1.5 0.9332 0.9345 0.9357 0.9370 0.9382 0.9394 0.9406 0.9418 0.9429 0.9441
1.6 0.9452 0.9463 0.9474 0.9484 0.9495 0.9505 0.9515 0.9525 0.9535 0.9545
1.7 0.9554 0.9564 0.9573 0.9582 0.9591 0.9599 0.9608 0.9616 0.9625 0.9633
1.8 0.9641 0.9649 0.9656 0.9664 0.9671 0.9678 0.9686 0.9693 0.9699 0.9706
1.9 0.9713 0.9719 0.9726 0.9732 0.9738 0.9744 0.9750 0.9756 0.9761 0.9767
2.0 0.9772 0.9778 0.9783 0.9788 0.9793 0.9798 0.9803 0.9808 0.9812 0.9817
2.1 0.9821 0.9826 0.9830 0.9834 0.9838 0.9842 0.9846 0.9850 0.9854 0.9857
2.2 0.9861 0.9864 0.9868 0.9871 0.9875 0.9878 0.9881 0.9884 0.9887 0.9890
2.3 0.9893 0.9896 0.9898 0.9901 0.9904 0.9906 0.9909 0.9911 0.9913 0.9916
2.4 0.9918 0.9920 0.9922 0.9925 0.9927 0.9929 0.9931 0.9932 0.9934 0.9936
2.5 0.9938 0.9940 0.9941 0.9943 0.9945 0.9946 0.9948 0.9949 0.9951 0.9952
2.6 0.9953 0.9955 0.9956 0.9957 0.9959 0.9960 0.9961 0.9962 0.9963 0.9964
2.7 0.9965 0.9966 0.9967 0.9968 0.9969 0.9970 0.9971 0.9972 0.9973 0.9974
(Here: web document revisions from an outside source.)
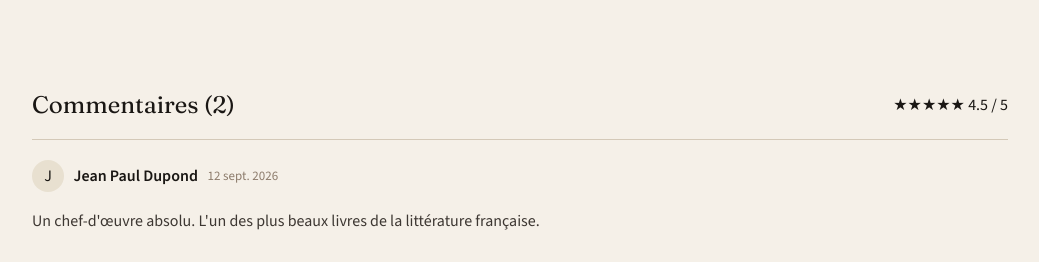
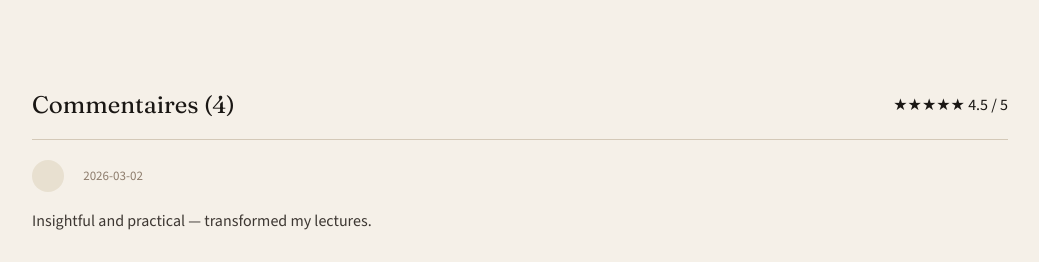
Before and after one commit to Qu4nd1/PassionLecture, a Vue app: page /books/1 in a window 1280 px wide. Shown: the part 538-800 px from the top of the page, without its empty margins (120-1159 px from the left). Built offline with nearby package versions, Linux system fonts and the light colour scheme; data requests are answered from the project's data file.

Commit message:
feat(list of comments per books)

```diff
--- a/db.json
+++ b/db.json
@@ -269,385 +269,440 @@
       "userId": 1,
       "bookId": 1,
       "comment": "Insightful and practical — transformed my lectures.",
-      "rating": 5
+      "rating": 5,
+      "date": "2026-03-02"
     },
     {
       "id": 2,
       "userId": 2,
       "bookId": 2,
       "comment": "Great examples, easy to implement.",
-      "rating": 4
+      "rating": 4,
+      "date": "2026-03-06"
     },
     {
       "id": 3,
       "userId": 3,
       "bookId": 3,
       "comment": "Helpful accessibility tips and checklists.",
-      "rating": 5
+      "rating": 5,
+      "date": "2026-03-11"
     },
     {
       "id": 4,
       "userId": 4,
       "bookId": 4,
       "comment": "Good guidance for recording and streaming lectures.",
-      "rating": 4
+      "rating": 4,
+      "date": "2026-03-14"
     },
     {
       "id": 5,
       "userId": 5,
       "bookId": 5,
       "comment": "Quick techniques I started using right away.",
-      "rating": 4
+      "rating": 4,
+      "date": "2026-03-19"
     },
     {
       "id": 6,
       "userId": 2,
       "bookId": 1,
       "comment": "Clear structure and lots of concrete tips to keep students engaged.",
-      "rating": 5
+      "rating": 5,
+      "date": "2026-03-23"
     },
     {
       "id": 7,
       "userId": 3,
       "bookId": 1,
       "comment": "Good read, though a few chapters repeat the same ideas.",
-      "rating": 4
+      "rating": 4,
+      "date": "2026-03-27"
     },
     {
       "id": 8,
       "userId": 5,
       "bookId": 1,
       "comment": "Useful for new teachers, a bit basic for experienced ones.",
-      "rating": 3
+      "rating": 3,
+      "date": "2026-04-01"
     },
     {
       "id": 9,
       "userId": 1,
       "bookId": 3,
       "comment": "Finally a book that treats accessibility as a core design principle.",
-      "rating": 5
+      "rating": 5,
+      "date": "2026-04-04"
     },
     {
       "id": 10,
       "userId": 4,
       "bookId": 3,
       "comment": "Practical checklists, I used them to review my whole course.",
-      "rating": 5
+      "rating": 5,
+      "date": "2026-04-09"
     },
     {
       "id": 11,
       "userId": 6,
       "bookId": 3,
       "comment": "Solid content but I would have liked more real-life case studies.",
-      "rating": 4
+      "rating": 4,
+      "date": "2026-04-12"
     },
     {
       "id": 12,
       "userId": 1,
       "bookId": 4,
       "comment": "Great advice on lighting, audio and pacing for recorded lectures.",
-      "rating": 4
+      "rating": 4,
+      "date": "2026-04-17"
     },
     {
       "id": 13,
       "userId": 2,
       "bookId": 4,
       "comment": "Somewhat dated on the technology side, but the principles hold up.",
-      "rating": 3
+      "rating": 3,
+      "date": "2026-04-21"
     },
     {
       "id": 14,
       "userId": 5,
       "bookId": 4,
       "comment": "Helped me move my courses online without losing student attention.",
-      "rating": 5
+      "rating": 5,
+      "date": "2026-04-25"
     },
     {
       "id": 15,
       "userId": 2,
       "bookId": 5,
       "comment": "Short, efficient techniques that take only a few minutes per class.",
-      "rating": 5
+      "rating": 5,
+      "date": "2026-04-30"
     },
     {
       "id": 16,
       "userId": 3,
       "bookId": 5,
       "comment": "Handy reference book, I keep it on my desk.",
-      "rating": 4
+      "rating": 4,
+      "date": "2026-05-03"
     },
     {
       "id": 17,
       "userId": 6,
       "bookId": 5,
       "comment": "Good ideas but the layout could be more readable.",
-      "rating": 3
+      "rating": 3,
+      "date": "2026-05-08"
     },
     {
       "id": 18,
       "userId": 1,
       "bookId": 7,
       "comment": "Un classique glaçant, la première phrase est inoubliable.",
-      "rating": 5
+      "rating": 5,
+      "date": "2026-05-12"
     },
     {
       "id": 19,
       "userId": 3,
       "bookId": 7,
       "comment": "Style sobre et efficace, mais le personnage m'a laissé distant.",
-      "rating": 4
+      "rating": 4,
+      "date": "2026-05-16"
     },
     {
       "id": 20,
       "userId": 4,
       "bookId": 7,
       "comment": "Une réflexion profonde sur l'absurde, à relire plusieurs fois.",
-      "rating": 5
+      "rating": 5,
+      "date": "2026-05-21"
     },
     {
       "id": 21,
       "userId": 6,
       "bookId": 7,
       "comment": "Lecture imposée au lycée que j'ai fini par apprécier des années plus tard.",
-      "rating": 4
+      "rating": 4,
+      "date": "2026-05-24"
     },
     {
       "id": 22,
       "userId": 1,
       "bookId": 8,
       "comment": "Un univers d'une richesse incroyable, politique et écologie s'y mêlent à merveille.",
-      "rating": 5
+      "rating": 5,
+      "date": "2026-05-29"
     },
     {
       "id": 23,
       "userId": 2,
       "bookId": 8,
       "comment": "Démarrage lent mais la seconde moitié est captivante.",
-      "rating": 4
+      "rating": 4,
+      "date": "2026-06-02"
     },
     {
       "id": 24,
       "userId": 4,
       "bookId": 8,
       "comment": "Le meilleur livre de science-fiction que j'aie lu, tout simplement.",
-      "rating": 5
+      "rating": 5,
+      "date": "2026-06-06"
     },
     {
       "id": 25,
       "userId": 5,
       "bookId": 8,
       "comment": "Beaucoup de personnages et de termes à retenir, mais ça en vaut la peine.",
-      "rating": 4
+      "rating": 4,
+      "date": "2026-06-11"
     },
     {
       "id": 26,
       "userId": 6,
       "bookId": 8,
       "comment": "Une saga épique, j'ai enchaîné directement avec le tome suivant.",
-      "rating": 5
+      "rating": 5,
+      "date": "2026-06-14"
     },
     {
       "id": 27,
       "userId": 2,
       "bookId": 9,
       "comment": "Une dystopie courte et percutante, toujours d'actualité.",
-      "rating": 5
+      "rating": 5,
+      "date": "2026-06-19"
     },
     {
       "id": 28,
       "userId": 3,
       "bookId": 9,
       "comment": "Idée géniale, j'aurais aimé que la fin soit plus développée.",
-      "rating": 4
+      "rating": 4,
+      "date": "2026-06-23"
     },
     {
       "id": 29,
       "userId": 5,
       "bookId": 9,
       "comment": "Un vrai hommage à la lecture, ça donne envie de relire tous ses classiques.",
-      "rating": 5
+      "rating": 5,
+      "date": "2026-06-27"
     },
     {
       "id": 30,
       "userId": 6,
       "bookId": 9,
       "comment": "Lecture rapide et marquante, l'écriture de Bradbury est très imagée.",
-      "rating": 4
+      "rating": 4,
+      "date": "2026-07-02"
     },
     {
       "id": 31,
       "userId": 1,
       "bookId": 10,
       "comment": "Un twist final que je n'ai absolument pas vu venir !",
-      "rating": 5
+      "rating": 5,
+      "date": "2026-07-05"
     },
     {
       "id": 32,
       "userId": 3,
       "bookId": 10,
       "comment": "Poirot au sommet de son art, une intrigue parfaitement construite.",
-      "rating": 5
+      "rating": 5,
+      "date": "2026-07-10"
     },
     {
       "id": 33,
       "userId": 4,
       "bookId": 10,
       "comment": "Un peu bavard au début, mais la résolution est brillante.",
-      "rating": 4
+      "rating": 4,
+      "date": "2026-07-14"
     },
     {
       "id": 34,
       "userId": 6,
       "bookId": 10,
       "comment": "Un grand classique du roman policier, à lire absolument.",
-      "rating": 5
+      "rating": 5,
+      "date": "2026-07-18"
     },
     {
       "id": 35,
       "userId": 2,
       "bookId": 11,
       "comment": "Ambiance de lande brumeuse parfaitement réussie, on a presque peur.",
-      "rating": 5
+      "rating": 5,
+      "date": "2026-07-23"
     },
     {
       "id": 36,
       "userId": 4,
       "bookId": 11,
       "comment": "Holmes et Watson forment un duo irrésistible.",
-      "rating": 4
+      "rating": 4,
+      "date": "2026-07-26"
     },
     {
       "id": 37,
       "userId": 5,
       "bookId": 11,
       "comment": "Une enquête haletante, l'atmosphère gothique est un vrai plaisir.",
-      "rating": 5
+      "rating": 5,
+      "date": "2026-07-31"
     },
     {
       "id": 38,
       "userId": 6,
       "bookId": 11,
       "comment": "Agréable à lire mais l'énigme est moins surprenante que dans d'autres romans policiers.",
-      "rating": 3
+      "rating": 3,
+      "date": "2026-08-04"
     },
     {
       "id": 39,
       "userId": 1,
       "bookId": 12,
       "comment": "Des vers d'une beauté sombre, le spleen de Baudelaire est unique.",
-      "rating": 5
+      "rating": 5,
+      "date": "2026-08-08"
     },
     {
       "id": 40,
       "userId": 3,
       "bookId": 12,
       "comment": "Certains poèmes sont sublimes, d'autres plus difficiles d'accès.",
-      "rating": 4
+      "rating": 4,
+      "date": "2026-08-13"
     },
     {
       "id": 41,
       "userId": 5,
       "bookId": 12,
       "comment": "Un recueil intemporel que je redécouvre à chaque lecture.",
-      "rating": 5
+      "rating": 5,
+      "date": "2026-08-16"
     },
     {
       "id": 42,
       "userId": 6,
       "bookId": 12,
       "comment": "Magnifique mais exigeant, mieux vaut le lire avec des notes.",
-      "rating": 4
+      "rating": 4,
+      "date": "2026-08-21"
     },
     {
       "id": 43,
       "userId": 1,
       "bookId": 13,
       "comment": "L'absence de ponctuation donne un rythme fascinant aux poèmes.",
-      "rating": 4
+      "rating": 4,
+      "date": "2026-08-25"
     },
     {
       "id": 44,
       "userId": 2,
       "bookId": 13,
       "comment": "Le Pont Mirabeau m'a donné envie de lire tout le recueil.",
-      "rating": 5
+      "rating": 5,
+      "date": "2026-08-29"
     },
     {
       "id": 45,
       "userId": 4,
       "bookId": 13,
       "comment": "Un peu hermétique par moments, mais très musical.",
-      "rating": 3
+      "rating": 3,
+      "date": "2026-09-03"
     },
     {
       "id": 46,
       "userId": 6,
       "bookId": 13,
       "comment": "Apollinaire mélange tradition et modernité avec beaucoup de talent.",
-      "rating": 4
+      "rating": 4,
+      "date": "2026-09-06"
     },
     {
       "id": 47,
       "userId": 1,
       "bookId": 14,
       "comment": "Un premier tome plein d'énergie, on s'attache tout de suite à Luffy.",
-      "rating": 5
+      "rating": 5,
+      "date": "2026-09-11"
     },
     {
       "id": 48,
       "userId": 2,
       "bookId": 14,
       "comment": "Humour, aventure et amitié : le début parfait d'une grande série.",
-      "rating": 5
+      "rating": 5,
+      "date": "2026-09-15"
     },
     {
       "id": 49,
       "userId": 3,
       "bookId": 14,
       "comment": "Le dessin est encore un peu brut mais le potentiel est évident.",
-      "rating": 4
+      "rating": 4,
+      "date": "2026-09-19"
     },
     {
       "id": 50,
       "userId": 5,
       "bookId": 14,
       "comment": "Lecture rapide et addictive, j'ai tout de suite acheté la suite.",
-      "rating": 5
+      "rating": 5,
+      "date": "2026-09-24"
     },
     {
       "id": 51,
       "userId": 6,
       "bookId": 14,
       "comment": "Un bon début, même si je préfère la suite de l'aventure.",
-      "rating": 4
+      "rating": 4,
+      "date": "2026-09-27"
     },
     {
       "id": 52,
       "userId": 1,
       "bookId": 15,
       "comment": "Naruto est un personnage attachant dès les premières pages.",
-      "rating": 5
+      "rating": 5,
+      "date": "2026-10-02"
     },
     {
       "id": 53,
       "userId": 3,
       "bookId": 15,
       "comment": "Une bonne introduction au monde des ninjas, les combats sont dynamiques.",
-      "rating": 4
+      "rating": 4,
+      "date": "2026-10-07"
     },
     {
       "id": 54,
       "userId": 4,
       "bookId": 15,
       "comment": "Un peu classique comme début, mais l'émotion est bien présente.",
-      "rating": 3
+      "rating": 3,
+      "date": "2026-10-12"
     },
     {
       "id": 55,
       "userId": 6,
       "bookId": 15,
       "comment": "Un shonen culte, ce premier tome pose très bien les bases.",
-      "rating": 4
+      "rating": 4,
+      "date": "2026-10-17"
     }
   ],
   "genres": ["Roman", "Science-Fiction", "Policier", "Poésie", "Manga", "Education"]
--- /dev/null
+++ b/src/components/CommentList.vue
@@ -0,0 +1,97 @@
+<script setup>
+import { getRatings } from '@/services/RatingService'
+import { getUsers } from '@/services/userService'
+import { onMounted, ref } from 'vue'
+import { useRoute } from 'vue-router'
+
+const ratings = ref([])
+onMounted(async () => {
+  try {
+    const response = await getRatings()
+    ratings.value = response.data
+  } catch (e) {
+    console.error('Ratings not found', e)
+    error.value = true
+  }
+  commentsFilter()
+})
+const users = ref([])
+onMounted(async () => {
+  try {
+    const response = await getUsers()
+    users.value = response.data
+  } catch (e) {
+    console.error('Users not found', e)
+    error.value = true
+  }
+})
+const comments = ref([])
+const route = useRoute()
+function commentsFilter() {
+  for (let item of ratings.value) {
+    console.log(String(item.bookId) === String(route.params.id))
+    if (String(item.bookId) === String(route.params.id)) {
+      comments.value.push(item)
+    }
+  }
+  return comments
+}
+function checkUsers(id) {
+  if (users.value.id === id) {
+    return users.mail
+  }
+}
+console.log('test')
+console.log(comments)
+</script>
+<template>
+  <div class="comments-header">
+    <h2>Commentaires ({{ comments.length }})</h2>
+    <span>★★★★★ 4.5 / 5</span>
+  </div>
+  <article class="comment-item" v-for="comment in comments" :key="comment.id">
+    <div class="comment-top">
+      <div class="avatar"></div>
+      <strong>{{ checkUsers(comment.userId) }}</strong
+      ><span class="date">{{ comment.date }}</span>
+    </div>
+    <p>{{ comment.comment }}</p>
+  </article>
+</template>
+<style scoped>
+.comments-header {
+  display: flex;
+  justify-content: space-between;
+  align-items: center;
+  border-bottom: 1px solid var(--color-border);
+}
+.comments-header h2 {
+  font-family: var(--font-display);
+  font-weight: 400;
+}
+.comment-item {
+  padding: 1.25rem 0;
+  border-bottom: 1px solid var(--color-border);
+}
+.comment-top {
+  display: flex;
+  align-items: center;
+  gap: 0.6rem;
+}
+.avatar {
+  width: 2rem;
+  height: 2rem;
+  border-radius: 50%;
+  display: grid;
+  place-items: center;
+  background: var(--color-wash);
+}
+.date {
+  color: var(--color-dust);
+  font-size: 0.8125rem;
+}
+.comment-item p {
+  color: var(--color-ink-light);
+  line-height: 1.6;
+}
+</style>
--- a/src/services/BookService.js
+++ b/src/services/BookService.js
@@ -29,10 +29,6 @@ export const getBooks = () => {
 }
 export const getMyBooks = () => {
   return apiClient.get('/booksBackend')
-}
-
-export const getRatings = () => {
-  return apiClient.get('/ratings')
 }
 
 export const getBook = (id) => {
--- a/src/services/userService.js
+++ b/src/services/userService.js
@@ -12,3 +12,6 @@ const apiClient = axios.create({
 export const createAcc = (user) => {
   return apiClient.post('/users', user)
 }
+export const getUsers = () => {
+  return apiClient.get('/users')
+}
--- a/src/views/BookDetailView.vue
+++ b/src/views/BookDetailView.vue
@@ -1,19 +1,30 @@
 <script setup>
 import { getBook } from '@/services/BookService'
+import { getRatings } from '@/services/RatingService'
+import CommentList from '@/components/CommentList.vue'
 import { ref, onMounted } from 'vue'
 import { useRoute } from 'vue-router'
 
 const route = useRoute()
 const book = ref({})
-
+const ratings = ref([])
+const error = ref(false)
 onMounted(async () => {
   try {
     console.log(route.params.id)
     const response = await getBook(route.params.id)
     book.value = response.data
-    console.log(book.value)
   } catch (e) {
-    console.error('Livre introuvable', e)
+    console.error('Book not found', e)
+    error.value = true
+  }
+})
+onMounted(async () => {
+  try {
+    const response = await getRatings()
+    ratings.value = response.data
+  } catch (e) {
+    console.error('Ratings not found', e)
     error.value = true
   }
 })
@@ -65,24 +76,7 @@ onMounted(async () => {
       </div>
     </div>
     <section>
-      <div class="comments-header">
-        <h2>Commentaires (2)</h2>
-        <span>★★★★★ 4.5 / 5</span>
-      </div>
-      <article class="comment-item">
-        <div class="comment-top">
-          <div class="avatar">J</div>
-          <strong>Jean Paul Dupond</strong><span class="date">12 sept. 2026</span>
-        </div>
-        <p>Un chef-d'œuvre absolu. L'un des plus beaux livres de la littérature française.</p>
-      </article>
-      <article class="comment-item">
-        <div class="comment-top">
-          <div class="avatar">G</div>
-          <strong>Géraldine Grégoire</strong><span class="date">8 sept. 2026</span>
-        </div>
-        <p>Émouvant et universel. Le portrait de la mère est d'une justesse bouleversante.</p>
-      </article>
+      <CommentList />
       <div class="comment-form">
         <h3>Laisser un avis</h3>
         <form>
@@ -381,42 +375,6 @@ select {
 .meta dd {
   margin: 0;
 }
-
-.comments-header {
-  display: flex;
-  justify-content: space-between;
-  align-items: center;
-  border-bottom: 1px solid var(--color-border);
-}
-.comments-header h2 {
-  font-family: var(--font-display);
-  font-weight: 400;
-}
-.comment-item {
-  padding: 1.25rem 0;
-  border-bottom: 1px solid var(--color-border);
-}
-.comment-top {
-  display: flex;
-  align-items: center;
-  gap: 0.6rem;
-}
-.avatar {
-  width: 2rem;
-  height: 2rem;
-  border-radius: 50%;
-  display: grid;
-  place-items: center;
-  background: var(--color-wash);
-}
-.date {
-  color: var(--color-dust);
-  font-size: 0.8125rem;
-}
-.comment-item p {
-  color: var(--color-ink-light);
-  line-height: 1.6;
-}
 .comment-form {
   margin-top: 2rem;
   padding: 1.5rem;
```
Also changed, not shown: src/views/HomeView.vue (+24 -15 lines), 1 other file (tests, documents, lock files or other folders).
2.8 0.9974 0.9975 0.9976 0.9977 0.9977 0.9978 0.9979 0.9979 0.9980 0.9981
2.9 0.9981 0.9982 0.9982 0.9983 0.9984 0.9984 0.9985 0.9985 0.9986 0.9986
3.0 0.9987 0.9987 0.9987 0.9988 0.9988 0.9989 0.9989 0.9989 0.9990 0.9990
3.1 0.9990 0.9991 0.9991 0.9991 0.9992 0.9992 0.9992 0.9992 0.9993 0.9993
3.2 0.9993 0.9993 0.9994 0.9994 0.9994 0.9994 0.9994 0.9995 0.9995 0.9995
ECON2007 14 END OF PAPER